Around a dozen state buildings in eastern Ukraine remain in the hands of pro-Russian protesters who are demanding a referendum on self-rule. The governor of the whole Donetsk region is among those forced out by the protesters. He spoke to VOA's Henry Ridgwell from his temporary new office in Donetsk city.
Video

Video Drones May Soon Send Data From High Seas

Drones are usually associated with unmanned flying vehicles, but autonomous watercraft are also becoming useful tools for jobs ranging from scientific exploration to law enforcement to searching for a missing airliner in the Indian Ocean. VOA’s George Putic reports on sea-faring drones.
Video

Video New Earth-Size Planet Found

Not too big, not too small. Not too hot, not too cold. A newly discovered planet looks just right for life as we know it, according to an international group of astronomers. VOA’s Steve Baragona has more.
Video

Video Copts in Diaspora Worry About Future in Egypt

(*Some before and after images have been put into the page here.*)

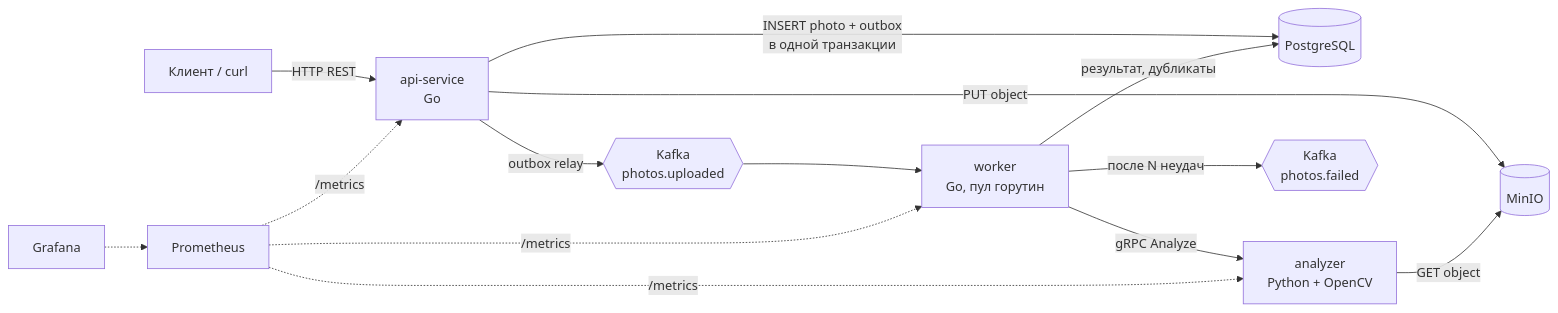
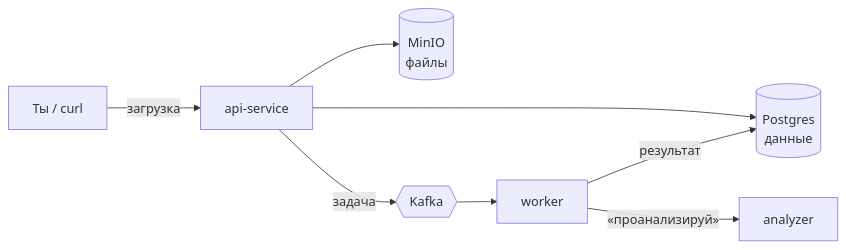
Before and after one commit to marimirals/photo-analysis: the diagram in README.md, drawn with Mermaid. The commit also changed other lines of this file and 1 other file, not shown here.

````diff
--- a/README.md
+++ b/README.md
@@ -9,14 +14,10 @@
 ```mermaid
 flowchart LR
-    C[Клиент / curl] -->|HTTP REST| API[api-service<br/>Go]
-    API -->|PUT object| S3[(MinIO)]
-    API -->|INSERT photo + outbox<br/>в одной транзакции| PG[(PostgreSQL)]
-    API -->|outbox relay| K{{Kafka<br/>photos.uploaded}}
-    K --> W[worker<br/>Go, пул горутин]
-    W -->|gRPC Analyze| AN[analyzer<br/>Python + OpenCV]
-    AN -->|GET object| S3
-    W -->|результат, дубликаты| PG
-    W -->|после N неудач| DLQ{{Kafka<br/>photos.failed}}
-    P[Prometheus] -.->|/metrics| API & W & AN
-    G[Grafana] -.-> P
+    C[Ты / curl] -->|загрузка| API[api-service]
+    API --> S3[(MinIO<br/>файлы)]
+    API --> PG[(Postgres<br/>данные)]
+    API -->|задача| K{{Kafka}}
+    K --> W[worker]
+    W -->|«проанализируй»| AN[analyzer]
+    W -->|результат| PG
 ```
````
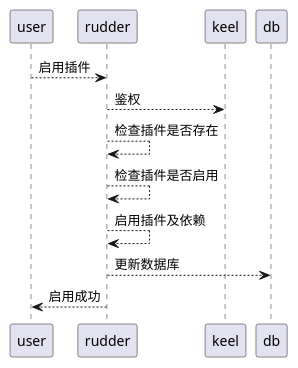
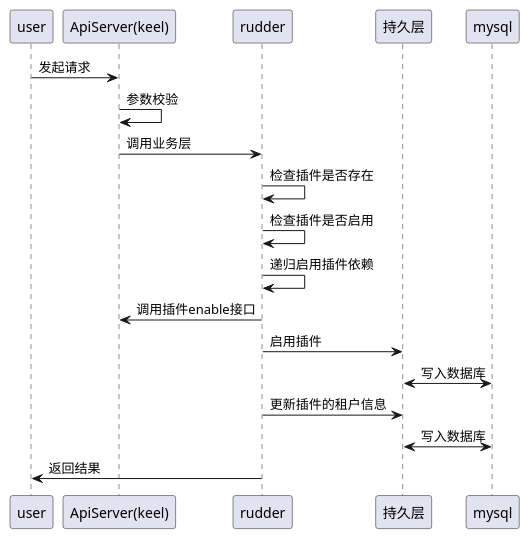
The second of 4 diagrams in docs/api/appendix/plantuml/plugin-manager-tenant.md (tkeel-io/docs), drawn with PlantUML before and after one commit. The commit also changed other lines of this file and 2 other files, not shown here.

Commit message:
feat: update plugin manager uml & fluxswicth manager

````diff
--- a/docs/api/appendix/plantuml/plugin-manager-tenant.md
+++ b/docs/api/appendix/plantuml/plugin-manager-tenant.md
@@ -29,12 +38,23 @@
 ```plantuml
 @startuml
-user --> rudder : 启用插件
-rudder --> keel : 鉴权
-rudder --> rudder : 检查插件是否存在
-rudder --> rudder : 检查插件是否启用
-rudder --> rudder : 启用插件及依赖
-rudder --> db : 更新数据库
-rudder --> user : 启用成功
+participant "user" as user
+participant "ApiServer(keel)" as keel
+participant "rudder" as rudder
+participant "持久层" as dblayer
+participant "mysql" as mysql
+
+user -> keel : 发起请求
+keel -> keel : 参数校验 
+keel -> rudder : 调用业务层
+rudder -> rudder : 检查插件是否存在
+rudder -> rudder : 检查插件是否启用
+rudder -> rudder : 递归启用插件依赖
+rudder -> keel : 调用插件enable接口
+rudder -> dblayer : 启用插件
+dblayer <-> mysql : 写入数据库
+rudder -> dblayer : 更新插件的租户信息
+dblayer <-> mysql : 写入数据库
+rudder -> user : 返回结果
 
 @enduml
 ```
````
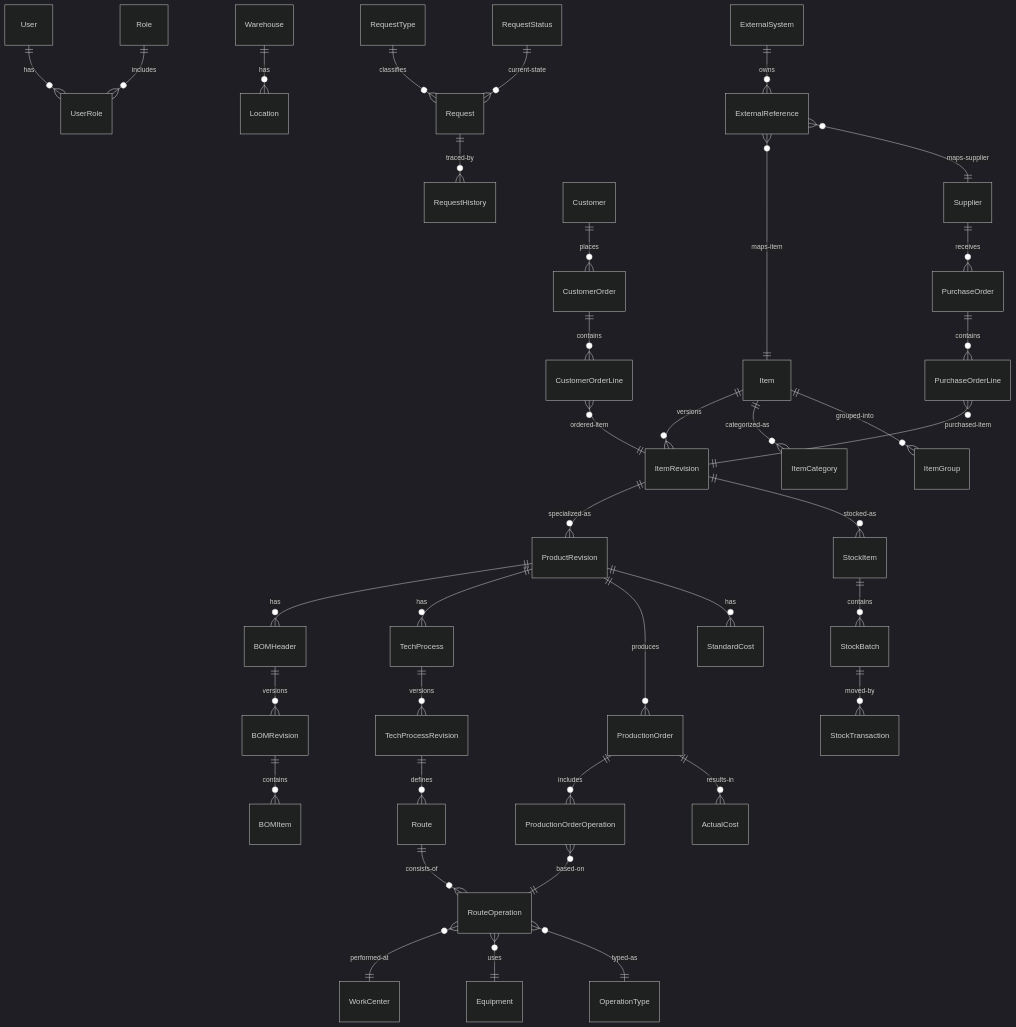
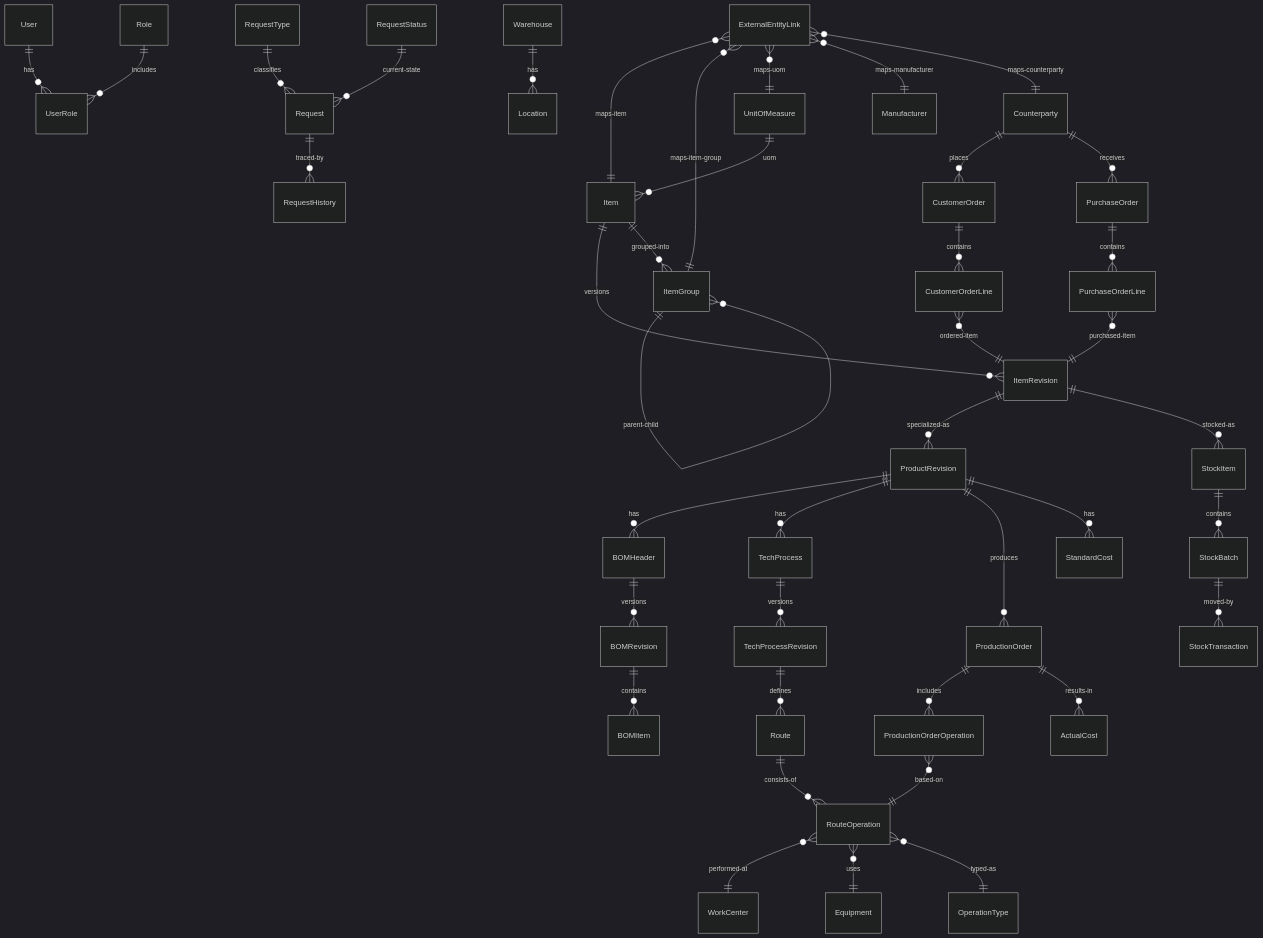
One commit to Paashik/MyIS changed the diagram in doc/MyIS_Conceptual_Data_Model_v0.3.md. Above: the diagram before and after it, drawn with Mermaid (dark theme). The commit also changed other lines of this file and 210 other files, not shown here.

````diff
--- a/doc/MyIS_Conceptual_Data_Model_v0.3.md
+++ b/doc/MyIS_Conceptual_Data_Model_v0.3.md
@@ -315,62 +319,65 @@
 ```mermaid
 erDiagram
 
   %% CORE
   User ||--o{ UserRole : has
   Role ||--o{ UserRole : includes
 
   %% MDM
   Item ||--o{ ItemRevision : versions
-  Item ||--o{ ItemCategory : categorized-as
   Item ||--o{ ItemGroup : grouped-into
+  ItemGroup ||--o{ ItemGroup : parent-child
+  UnitOfMeasure ||--o{ Item : uom
 
   %% ENGINEERING
   ItemRevision ||--o{ ProductRevision : specialized-as
   ProductRevision ||--o{ BOMHeader : has
   BOMHeader ||--o{ BOMRevision : versions
   BOMRevision ||--o{ BOMItem : contains
 
   %% TECHNOLOGY
   ProductRevision ||--o{ TechProcess : has
   TechProcess ||--o{ TechProcessRevision : versions
   TechProcessRevision ||--o{ Route : defines
   Route ||--o{ RouteOperation : consists-of
   RouteOperation }o--|| WorkCenter : performed-at
   RouteOperation }o--|| Equipment : uses
   RouteOperation }o--|| OperationType : typed-as
 
   %% WAREHOUSE
   Warehouse ||--o{ Location : has
   ItemRevision ||--o{ StockItem : stocked-as
   StockItem ||--o{ StockBatch : contains
   StockBatch ||--o{ StockTransaction : moved-by
 
   %% REQUESTS
   RequestType ||--o{ Request : classifies
   RequestStatus ||--o{ Request : current-state
   Request ||--o{ RequestHistory : traced-by
 
   %% CUSTOMERS & ORDERS
-  Customer ||--o{ CustomerOrder : places
+  Counterparty ||--o{ CustomerOrder : places
   CustomerOrder ||--o{ CustomerOrderLine : contains
   CustomerOrderLine }o--|| ItemRevision : ordered-item
 
   %% PRODUCTION
   ProductRevision ||--o{ ProductionOrder : produces
   ProductionOrder ||--o{ ProductionOrderOperation : includes
   ProductionOrderOperation }o--|| RouteOperation : based-on
 
   %% PROCUREMENT
-  Supplier ||--o{ PurchaseOrder : receives
+  Counterparty ||--o{ PurchaseOrder : receives
   PurchaseOrder ||--o{ PurchaseOrderLine : contains
   PurchaseOrderLine }o--|| ItemRevision : purchased-item
 
   %% COSTING
   ProductRevision ||--o{ StandardCost : has
   ProductionOrder ||--o{ ActualCost : results-in
 
   %% INTEGRATION
-  ExternalSystem ||--o{ ExternalReference : owns
-  ExternalReference }o--|| Item : maps-item
-  ExternalReference }o--|| Supplier : maps-supplier
+  ExternalEntityLink }o--|| Item : maps-item
+  ExternalEntityLink }o--|| ItemGroup : maps-item-group
+  ExternalEntityLink }o--|| UnitOfMeasure : maps-uom
+  ExternalEntityLink }o--|| Manufacturer : maps-manufacturer
+  ExternalEntityLink }o--|| Counterparty : maps-counterparty
 ```
````
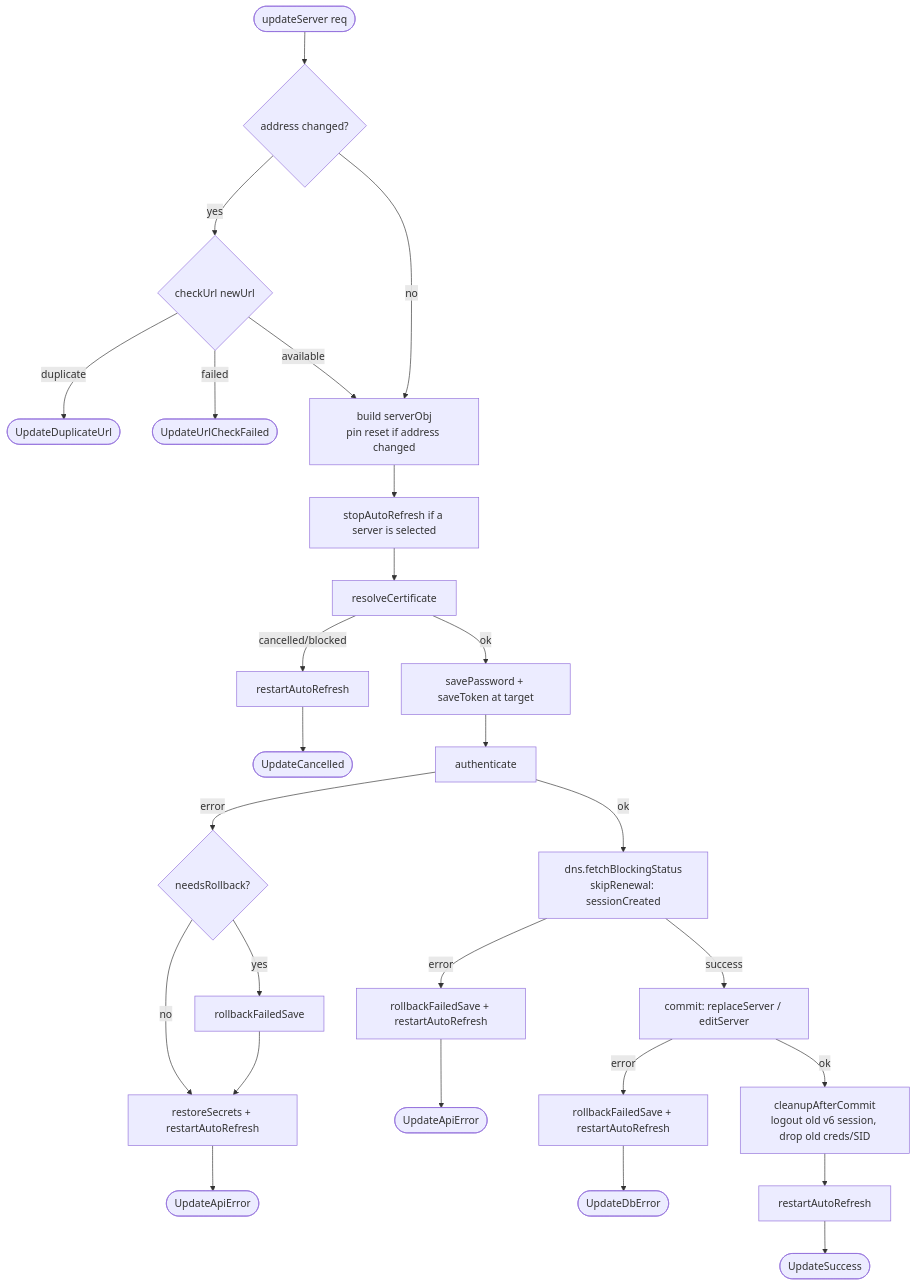
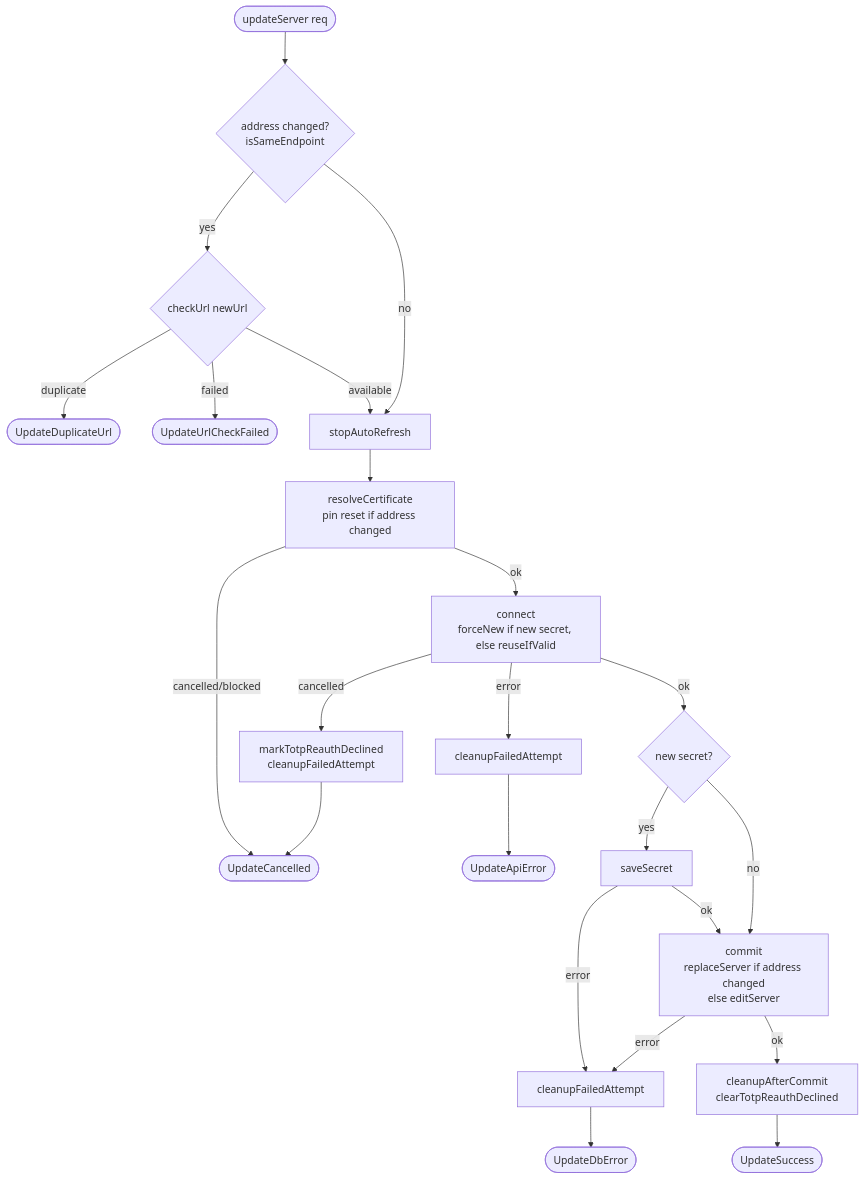
One commit to tsutsu3/pi-hole-client changed the third of 8 diagrams in docs/server-connection-flow.md. Above: the diagram before and after it, drawn with Mermaid. The commit also changed other lines of this file and 23 other files, not shown here.

Commit message:
refactor(servers): save credentials only after the connection check (#772)

````diff
--- a/docs/server-connection-flow.md
+++ b/docs/server-connection-flow.md
@@ -69,25 +98,22 @@
 ```mermaid
 flowchart TD
-  A([updateServer req]) --> B{address changed?}
+  A([updateServer req]) --> B{address changed?<br/>isSameEndpoint}
   B -- yes --> C{checkUrl newUrl}
   C -- duplicate --> CD([UpdateDuplicateUrl])
   C -- failed --> CF([UpdateUrlCheckFailed])
-  C -- available --> D[build serverObj<br/>pin reset if address changed]
-  B -- no --> D
-  D --> E[stopAutoRefresh if a server is selected]
-  E --> F[resolveCertificate]
-  F -- cancelled/blocked --> G[restartAutoRefresh] --> H([UpdateCancelled])
-  F -- ok --> I[savePassword + saveToken at target]
-  I --> J[authenticate]
-  J -- error --> K{needsRollback?}
-  K -- yes --> L[rollbackFailedSave]
-  K -- no --> M[restoreSecrets + restartAutoRefresh]
-  L --> M
-  M --> N([UpdateApiError])
-  J -- ok --> O[dns.fetchBlockingStatus<br/>skipRenewal: sessionCreated]
-  O -- error --> P[rollbackFailedSave + restartAutoRefresh] --> Q([UpdateApiError])
-  O -- success --> R[commit: replaceServer / editServer]
-  R -- error --> S[rollbackFailedSave + restartAutoRefresh] --> T([UpdateDbError])
-  R -- ok --> U[cleanupAfterCommit<br/>logout old v6 session, drop old creds/SID]
-  U --> V[restartAutoRefresh] --> W([UpdateSuccess])
+  C -- available --> E[stopAutoRefresh]
+  B -- no --> E
+  E --> F[resolveCertificate<br/>pin reset if address changed]
+  F -- cancelled/blocked --> H([UpdateCancelled])
+  F -- ok --> J[connect<br/>forceNew if new secret, else reuseIfValid]
+  J -- cancelled --> JC[markTotpReauthDeclined<br/>cleanupFailedAttempt] --> H
+  J -- error --> JE[cleanupFailedAttempt] --> JA([UpdateApiError])
+  J -- ok --> K{new secret?}
+  K -- yes --> S[saveSecret]
+  K -- no --> R
+  S -- error --> X[cleanupFailedAttempt] --> T([UpdateDbError])
+  S -- ok --> R[commit<br/>replaceServer if address changed<br/>else editServer]
+  R -- error --> X
+  R -- ok --> U[cleanupAfterCommit<br/>clearTotpReauthDeclined]
+  U --> W([UpdateSuccess])
 ```
````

Around 10 percent of Egypt’s population belong to the Coptic faith, making them the largest Christian minority in the Middle East. But they have become targets of violence since the revolution three years ago. With elections scheduled for May and the struggle between the Egyptian military and Islamists continuing, many Copts abroad are deeply worried about the future of their ancient church. VOA religion correspondent Jerome Socolovsky visited a Coptic church outside Washington DC.
Video

Video Critics Say Venezuelan Protests Test Limits of Military's Support

During the two months of deadly anti-government protests that have rocked the oil-rich nation of Venezuela, President Nicolas Maduro has accused the opposition of trying to initiate a coup. Though a small number of military officers have been arrested for allegedly plotting against the government, VOA’s Brian Padden reports the leadership of the armed forces continues to support the president, at least for now.
Video

Video More Millenials Unplug to Embrace Board Games

A big new trend in the U.S. toy industry has more consumers switching off their high-tech gadgets to play with classic toys, like board games. This is especially true among the so-called millenial generation - those born in the 1980's and 90's. Elizabeth Lee has more from an unusual café in Los Angeles, where the new trend is popular and business is booming.
Video

Video Google Buys Drone Company

In its latest purchase of high-tech companies, Google has acquired a manufacturer of solar-powered drones that can stay in the air almost indefinitely, relaying broadband Internet connection to remote areas. It is seen as yet another step in the U.S. based Web giant’s bid to bring Internet to the whole world. VOA’s George Putic reports.
AppleAndroid